# Exercise
Across the records that follow, give the number of lines containing the word "FrancescaDev" and nothing else.

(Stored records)

•••

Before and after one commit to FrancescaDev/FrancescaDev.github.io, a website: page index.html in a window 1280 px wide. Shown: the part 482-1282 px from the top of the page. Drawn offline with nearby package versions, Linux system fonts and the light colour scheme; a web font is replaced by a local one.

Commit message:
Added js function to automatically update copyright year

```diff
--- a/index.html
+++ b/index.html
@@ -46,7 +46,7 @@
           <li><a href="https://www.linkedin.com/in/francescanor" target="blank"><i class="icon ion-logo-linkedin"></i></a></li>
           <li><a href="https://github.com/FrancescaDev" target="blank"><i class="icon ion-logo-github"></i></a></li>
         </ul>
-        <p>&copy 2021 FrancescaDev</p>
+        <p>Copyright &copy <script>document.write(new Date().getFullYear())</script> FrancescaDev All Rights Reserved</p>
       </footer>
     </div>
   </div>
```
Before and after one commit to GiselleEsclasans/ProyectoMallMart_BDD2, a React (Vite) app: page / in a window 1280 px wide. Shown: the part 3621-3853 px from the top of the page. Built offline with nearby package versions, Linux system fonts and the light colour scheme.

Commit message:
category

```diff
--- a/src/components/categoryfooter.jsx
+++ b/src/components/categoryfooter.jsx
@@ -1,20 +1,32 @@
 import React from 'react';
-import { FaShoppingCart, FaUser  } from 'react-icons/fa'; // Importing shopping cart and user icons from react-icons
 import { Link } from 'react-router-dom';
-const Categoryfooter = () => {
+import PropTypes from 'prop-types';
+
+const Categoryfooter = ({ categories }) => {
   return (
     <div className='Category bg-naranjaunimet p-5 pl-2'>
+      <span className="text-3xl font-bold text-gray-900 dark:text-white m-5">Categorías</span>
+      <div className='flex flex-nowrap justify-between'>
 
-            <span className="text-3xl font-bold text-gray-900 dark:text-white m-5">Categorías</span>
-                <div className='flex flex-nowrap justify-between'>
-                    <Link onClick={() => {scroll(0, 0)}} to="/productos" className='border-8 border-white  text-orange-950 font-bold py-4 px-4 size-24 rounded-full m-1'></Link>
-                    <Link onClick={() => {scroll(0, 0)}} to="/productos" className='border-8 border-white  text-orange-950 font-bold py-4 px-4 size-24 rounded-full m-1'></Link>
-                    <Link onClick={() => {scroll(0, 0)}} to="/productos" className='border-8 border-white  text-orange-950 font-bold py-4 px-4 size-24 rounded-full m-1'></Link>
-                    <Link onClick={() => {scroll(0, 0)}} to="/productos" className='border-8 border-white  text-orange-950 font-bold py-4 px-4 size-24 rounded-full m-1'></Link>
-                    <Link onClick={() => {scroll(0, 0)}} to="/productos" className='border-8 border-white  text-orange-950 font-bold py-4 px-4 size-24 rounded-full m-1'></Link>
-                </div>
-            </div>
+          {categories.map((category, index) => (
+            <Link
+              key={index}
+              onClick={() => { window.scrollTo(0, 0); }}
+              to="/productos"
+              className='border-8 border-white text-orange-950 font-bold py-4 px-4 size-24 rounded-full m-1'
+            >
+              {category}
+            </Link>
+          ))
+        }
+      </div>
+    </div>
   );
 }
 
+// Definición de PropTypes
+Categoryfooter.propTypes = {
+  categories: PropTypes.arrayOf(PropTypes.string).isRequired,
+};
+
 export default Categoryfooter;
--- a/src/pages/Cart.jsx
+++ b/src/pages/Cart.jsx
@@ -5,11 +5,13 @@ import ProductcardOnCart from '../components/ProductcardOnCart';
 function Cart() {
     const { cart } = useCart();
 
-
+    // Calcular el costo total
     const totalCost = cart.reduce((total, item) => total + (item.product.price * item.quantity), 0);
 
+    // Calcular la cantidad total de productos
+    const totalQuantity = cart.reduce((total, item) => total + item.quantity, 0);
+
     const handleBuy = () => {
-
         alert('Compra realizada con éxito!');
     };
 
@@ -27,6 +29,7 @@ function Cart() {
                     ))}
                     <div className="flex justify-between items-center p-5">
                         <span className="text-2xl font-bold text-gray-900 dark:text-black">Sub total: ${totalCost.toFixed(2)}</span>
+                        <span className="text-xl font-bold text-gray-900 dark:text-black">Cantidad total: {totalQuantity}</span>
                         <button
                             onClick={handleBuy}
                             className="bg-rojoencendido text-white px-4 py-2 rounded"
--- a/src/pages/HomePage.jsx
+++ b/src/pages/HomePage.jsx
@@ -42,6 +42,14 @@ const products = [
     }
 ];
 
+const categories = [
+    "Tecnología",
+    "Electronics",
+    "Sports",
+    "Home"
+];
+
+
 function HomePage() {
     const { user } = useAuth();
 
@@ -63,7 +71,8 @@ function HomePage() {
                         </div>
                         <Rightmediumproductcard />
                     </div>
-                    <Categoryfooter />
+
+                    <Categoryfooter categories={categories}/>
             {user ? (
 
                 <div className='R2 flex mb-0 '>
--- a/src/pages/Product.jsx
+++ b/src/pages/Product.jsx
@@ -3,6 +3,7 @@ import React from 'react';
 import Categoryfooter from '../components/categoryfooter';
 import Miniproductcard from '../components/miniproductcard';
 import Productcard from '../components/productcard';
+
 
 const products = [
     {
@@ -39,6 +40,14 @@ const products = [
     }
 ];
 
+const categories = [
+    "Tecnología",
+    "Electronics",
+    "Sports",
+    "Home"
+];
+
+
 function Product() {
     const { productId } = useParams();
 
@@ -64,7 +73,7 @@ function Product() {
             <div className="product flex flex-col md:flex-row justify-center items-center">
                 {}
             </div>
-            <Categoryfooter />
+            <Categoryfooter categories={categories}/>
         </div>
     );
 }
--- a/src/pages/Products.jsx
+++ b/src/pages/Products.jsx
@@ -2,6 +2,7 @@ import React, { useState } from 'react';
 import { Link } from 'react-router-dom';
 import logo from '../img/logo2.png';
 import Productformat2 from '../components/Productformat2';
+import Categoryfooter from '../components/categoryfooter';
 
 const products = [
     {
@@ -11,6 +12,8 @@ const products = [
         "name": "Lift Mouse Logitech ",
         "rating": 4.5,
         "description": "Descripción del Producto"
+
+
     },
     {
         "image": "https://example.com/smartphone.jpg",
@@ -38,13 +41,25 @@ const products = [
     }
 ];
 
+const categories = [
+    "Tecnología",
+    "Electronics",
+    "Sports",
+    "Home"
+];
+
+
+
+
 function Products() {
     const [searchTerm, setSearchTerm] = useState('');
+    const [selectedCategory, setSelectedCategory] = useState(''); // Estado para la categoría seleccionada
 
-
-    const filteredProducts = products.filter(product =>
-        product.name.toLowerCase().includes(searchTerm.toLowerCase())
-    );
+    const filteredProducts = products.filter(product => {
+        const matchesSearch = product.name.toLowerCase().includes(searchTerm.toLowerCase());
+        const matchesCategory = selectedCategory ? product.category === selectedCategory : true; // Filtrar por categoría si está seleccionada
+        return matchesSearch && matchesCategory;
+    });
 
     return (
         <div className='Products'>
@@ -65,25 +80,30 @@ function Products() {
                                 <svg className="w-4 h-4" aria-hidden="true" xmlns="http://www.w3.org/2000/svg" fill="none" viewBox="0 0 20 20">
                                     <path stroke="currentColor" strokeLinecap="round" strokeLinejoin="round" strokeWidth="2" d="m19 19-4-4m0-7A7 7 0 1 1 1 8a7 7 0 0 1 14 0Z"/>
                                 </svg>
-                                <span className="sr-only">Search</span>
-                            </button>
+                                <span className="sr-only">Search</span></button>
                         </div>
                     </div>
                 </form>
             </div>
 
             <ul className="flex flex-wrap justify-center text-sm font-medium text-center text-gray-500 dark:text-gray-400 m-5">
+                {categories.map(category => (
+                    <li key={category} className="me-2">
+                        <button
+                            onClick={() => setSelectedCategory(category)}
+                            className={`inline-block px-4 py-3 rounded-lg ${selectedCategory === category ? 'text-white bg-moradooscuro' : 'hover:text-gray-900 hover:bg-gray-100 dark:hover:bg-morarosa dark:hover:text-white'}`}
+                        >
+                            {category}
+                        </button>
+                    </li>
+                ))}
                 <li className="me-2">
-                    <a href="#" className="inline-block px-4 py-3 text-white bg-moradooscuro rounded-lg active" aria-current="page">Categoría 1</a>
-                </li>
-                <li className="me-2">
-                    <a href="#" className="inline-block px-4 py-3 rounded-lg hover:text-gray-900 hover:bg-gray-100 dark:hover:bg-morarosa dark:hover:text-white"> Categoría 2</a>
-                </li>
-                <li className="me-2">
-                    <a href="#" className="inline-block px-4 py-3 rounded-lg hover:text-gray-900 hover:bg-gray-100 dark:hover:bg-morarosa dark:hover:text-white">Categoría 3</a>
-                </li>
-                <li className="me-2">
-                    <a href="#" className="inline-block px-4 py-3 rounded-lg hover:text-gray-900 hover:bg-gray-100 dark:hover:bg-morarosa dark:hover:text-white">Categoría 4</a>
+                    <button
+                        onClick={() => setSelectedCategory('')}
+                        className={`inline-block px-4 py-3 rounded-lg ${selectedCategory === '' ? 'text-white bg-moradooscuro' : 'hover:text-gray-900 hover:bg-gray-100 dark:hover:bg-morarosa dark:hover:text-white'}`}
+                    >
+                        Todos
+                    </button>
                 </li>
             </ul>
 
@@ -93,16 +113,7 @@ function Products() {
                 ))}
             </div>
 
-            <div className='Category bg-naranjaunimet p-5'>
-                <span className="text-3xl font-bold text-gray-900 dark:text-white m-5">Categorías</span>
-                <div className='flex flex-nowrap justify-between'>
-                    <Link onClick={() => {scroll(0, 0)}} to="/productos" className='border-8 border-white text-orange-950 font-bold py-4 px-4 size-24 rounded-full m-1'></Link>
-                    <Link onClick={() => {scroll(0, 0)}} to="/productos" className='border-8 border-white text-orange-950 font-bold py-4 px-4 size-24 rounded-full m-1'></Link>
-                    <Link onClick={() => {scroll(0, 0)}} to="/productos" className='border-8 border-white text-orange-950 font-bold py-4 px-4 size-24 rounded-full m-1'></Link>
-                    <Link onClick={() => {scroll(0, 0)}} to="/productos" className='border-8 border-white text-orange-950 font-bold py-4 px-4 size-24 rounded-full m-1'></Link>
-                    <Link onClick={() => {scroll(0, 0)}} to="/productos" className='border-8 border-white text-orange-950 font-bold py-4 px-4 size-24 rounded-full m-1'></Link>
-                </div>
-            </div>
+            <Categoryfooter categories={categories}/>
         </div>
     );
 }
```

•••

# Solution below
4